> Task requirements:
Word for word, print all of the lines below.

── Material provided

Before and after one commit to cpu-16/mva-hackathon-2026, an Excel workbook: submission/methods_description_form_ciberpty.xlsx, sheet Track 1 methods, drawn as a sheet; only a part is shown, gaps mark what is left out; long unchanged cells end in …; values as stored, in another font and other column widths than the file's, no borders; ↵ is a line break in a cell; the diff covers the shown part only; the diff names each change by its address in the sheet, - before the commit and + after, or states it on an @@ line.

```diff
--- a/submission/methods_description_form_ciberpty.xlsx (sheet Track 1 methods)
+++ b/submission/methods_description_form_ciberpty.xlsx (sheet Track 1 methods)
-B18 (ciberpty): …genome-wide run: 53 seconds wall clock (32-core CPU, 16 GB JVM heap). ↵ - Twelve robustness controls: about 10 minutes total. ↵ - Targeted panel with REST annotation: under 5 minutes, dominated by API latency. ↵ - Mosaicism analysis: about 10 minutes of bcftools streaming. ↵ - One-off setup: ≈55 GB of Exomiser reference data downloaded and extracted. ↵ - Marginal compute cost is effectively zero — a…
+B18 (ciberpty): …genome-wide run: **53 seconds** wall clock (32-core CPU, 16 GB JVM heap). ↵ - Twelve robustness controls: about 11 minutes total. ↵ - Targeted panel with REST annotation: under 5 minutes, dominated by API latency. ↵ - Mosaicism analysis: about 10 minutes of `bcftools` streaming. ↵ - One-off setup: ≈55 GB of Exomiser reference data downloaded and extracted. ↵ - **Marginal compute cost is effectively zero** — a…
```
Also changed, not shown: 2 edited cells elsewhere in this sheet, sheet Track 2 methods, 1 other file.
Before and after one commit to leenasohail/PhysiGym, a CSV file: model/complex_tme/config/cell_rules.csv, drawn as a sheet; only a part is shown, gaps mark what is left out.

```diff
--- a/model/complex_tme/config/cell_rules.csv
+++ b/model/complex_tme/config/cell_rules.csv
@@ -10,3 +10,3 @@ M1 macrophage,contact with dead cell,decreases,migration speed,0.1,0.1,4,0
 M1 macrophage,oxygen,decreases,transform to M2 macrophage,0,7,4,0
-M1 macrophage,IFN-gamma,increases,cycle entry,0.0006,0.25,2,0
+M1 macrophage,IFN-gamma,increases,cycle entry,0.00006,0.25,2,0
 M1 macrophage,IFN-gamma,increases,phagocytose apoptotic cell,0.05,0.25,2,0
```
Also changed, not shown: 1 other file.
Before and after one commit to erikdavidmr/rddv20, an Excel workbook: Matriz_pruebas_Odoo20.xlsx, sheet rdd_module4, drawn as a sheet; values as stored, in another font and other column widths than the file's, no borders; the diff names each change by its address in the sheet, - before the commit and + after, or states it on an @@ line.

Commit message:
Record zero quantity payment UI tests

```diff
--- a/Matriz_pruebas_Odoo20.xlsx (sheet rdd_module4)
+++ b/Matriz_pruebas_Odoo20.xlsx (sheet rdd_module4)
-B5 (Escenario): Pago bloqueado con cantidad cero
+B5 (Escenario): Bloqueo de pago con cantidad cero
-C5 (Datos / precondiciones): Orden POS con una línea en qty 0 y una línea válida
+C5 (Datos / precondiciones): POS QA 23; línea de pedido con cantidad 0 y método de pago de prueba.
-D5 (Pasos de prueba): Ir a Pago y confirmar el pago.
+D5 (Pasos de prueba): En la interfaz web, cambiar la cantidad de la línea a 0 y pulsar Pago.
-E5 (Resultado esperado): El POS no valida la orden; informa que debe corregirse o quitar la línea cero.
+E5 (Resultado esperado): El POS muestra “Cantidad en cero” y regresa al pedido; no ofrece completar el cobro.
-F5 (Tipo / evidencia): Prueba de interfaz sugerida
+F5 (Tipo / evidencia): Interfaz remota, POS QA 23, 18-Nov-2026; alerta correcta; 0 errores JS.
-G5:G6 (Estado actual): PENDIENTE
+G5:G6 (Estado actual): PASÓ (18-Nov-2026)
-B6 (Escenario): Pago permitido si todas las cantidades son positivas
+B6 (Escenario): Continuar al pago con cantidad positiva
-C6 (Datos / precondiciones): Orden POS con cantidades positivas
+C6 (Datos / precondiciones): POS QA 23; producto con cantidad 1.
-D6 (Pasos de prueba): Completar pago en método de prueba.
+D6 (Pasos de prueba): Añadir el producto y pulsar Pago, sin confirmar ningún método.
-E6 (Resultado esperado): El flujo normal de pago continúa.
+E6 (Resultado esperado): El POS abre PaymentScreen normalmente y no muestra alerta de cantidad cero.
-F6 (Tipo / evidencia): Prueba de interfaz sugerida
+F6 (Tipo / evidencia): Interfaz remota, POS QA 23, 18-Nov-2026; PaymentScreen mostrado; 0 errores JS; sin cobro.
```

────

> Task solution:
Before and after one commit to cpu-16/mva-hackathon-2026, an Excel workbook: submission/methods_description_form_ciberpty.xlsx, sheet Track 1 methods, drawn as a sheet; only a part is shown, gaps mark what is left out; long unchanged cells end in …; values as stored, in another font and other column widths than the file's, no borders; ↵ is a line break in a cell; the diff covers the shown part only; the diff names each change by its address in the sheet, - before the commit and + after, or states it on an @@ line.

```diff
--- a/submission/methods_description_form_ciberpty.xlsx (sheet Track 1 methods)
+++ b/submission/methods_description_form_ciberpty.xlsx (sheet Track 1 methods)
-B18 (ciberpty): …genome-wide run: 53 seconds wall clock (32-core CPU, 16 GB JVM heap). ↵ - Twelve robustness controls: about 10 minutes total. ↵ - Targeted panel with REST annotation: under 5 minutes, dominated by API latency. ↵ - Mosaicism analysis: about 10 minutes of bcftools streaming. ↵ - One-off setup: ≈55 GB of Exomiser reference data downloaded and extracted. ↵ - Marginal compute cost is effectively zero — a…
+B18 (ciberpty): …genome-wide run: **53 seconds** wall clock (32-core CPU, 16 GB JVM heap). ↵ - Twelve robustness controls: about 11 minutes total. ↵ - Targeted panel with REST annotation: under 5 minutes, dominated by API latency. ↵ - Mosaicism analysis: about 10 minutes of `bcftools` streaming. ↵ - One-off setup: ≈55 GB of Exomiser reference data downloaded and extracted. ↵ - **Marginal compute cost is effectively zero** — a…
```
Also changed, not shown: 2 edited cells elsewhere in this sheet, sheet Track 2 methods, 1 other file.
Before and after one commit to leenasohail/PhysiGym, a CSV file: model/complex_tme/config/cell_rules.csv, drawn as a sheet; only a part is shown, gaps mark what is left out.

```diff
--- a/model/complex_tme/config/cell_rules.csv
+++ b/model/complex_tme/config/cell_rules.csv
@@ -10,3 +10,3 @@ M1 macrophage,contact with dead cell,decreases,migration speed,0.1,0.1,4,0
 M1 macrophage,oxygen,decreases,transform to M2 macrophage,0,7,4,0
-M1 macrophage,IFN-gamma,increases,cycle entry,0.0006,0.25,2,0
+M1 macrophage,IFN-gamma,increases,cycle entry,0.00006,0.25,2,0
 M1 macrophage,IFN-gamma,increases,phagocytose apoptotic cell,0.05,0.25,2,0
```
Also changed, not shown: 1 other file.
Before and after one commit to erikdavidmr/rddv20, an Excel workbook: Matriz_pruebas_Odoo20.xlsx, sheet rdd_module4, drawn as a sheet; values as stored, in another font and other column widths than the file's, no borders; the diff names each change by its address in the sheet, - before the commit and + after, or states it on an @@ line.

Commit message:
Record zero quantity payment UI tests

```diff
--- a/Matriz_pruebas_Odoo20.xlsx (sheet rdd_module4)
+++ b/Matriz_pruebas_Odoo20.xlsx (sheet rdd_module4)
-B5 (Escenario): Pago bloqueado con cantidad cero
+B5 (Escenario): Bloqueo de pago con cantidad cero
-C5 (Datos / precondiciones): Orden POS con una línea en qty 0 y una línea válida
+C5 (Datos / precondiciones): POS QA 23; línea de pedido con cantidad 0 y método de pago de prueba.
-D5 (Pasos de prueba): Ir a Pago y confirmar el pago.
+D5 (Pasos de prueba): En la interfaz web, cambiar la cantidad de la línea a 0 y pulsar Pago.
-E5 (Resultado esperado): El POS no valida la orden; informa que debe corregirse o quitar la línea cero.
+E5 (Resultado esperado): El POS muestra “Cantidad en cero” y regresa al pedido; no ofrece completar el cobro.
-F5 (Tipo / evidencia): Prueba de interfaz sugerida
+F5 (Tipo / evidencia): Interfaz remota, POS QA 23, 18-Nov-2026; alerta correcta; 0 errores JS.
-G5:G6 (Estado actual): PENDIENTE
+G5:G6 (Estado actual): PASÓ (18-Nov-2026)
-B6 (Escenario): Pago permitido si todas las cantidades son positivas
+B6 (Escenario): Continuar al pago con cantidad positiva
-C6 (Datos / precondiciones): Orden POS con cantidades positivas
+C6 (Datos / precondiciones): POS QA 23; producto con cantidad 1.
-D6 (Pasos de prueba): Completar pago en método de prueba.
+D6 (Pasos de prueba): Añadir el producto y pulsar Pago, sin confirmar ningún método.
-E6 (Resultado esperado): El flujo normal de pago continúa.
+E6 (Resultado esperado): El POS abre PaymentScreen normalmente y no muestra alerta de cantidad cero.
-F6 (Tipo / evidencia): Prueba de interfaz sugerida
+F6 (Tipo / evidencia): Interfaz remota, POS QA 23, 18-Nov-2026; PaymentScreen mostrado; 0 errores JS; sin cobro.
```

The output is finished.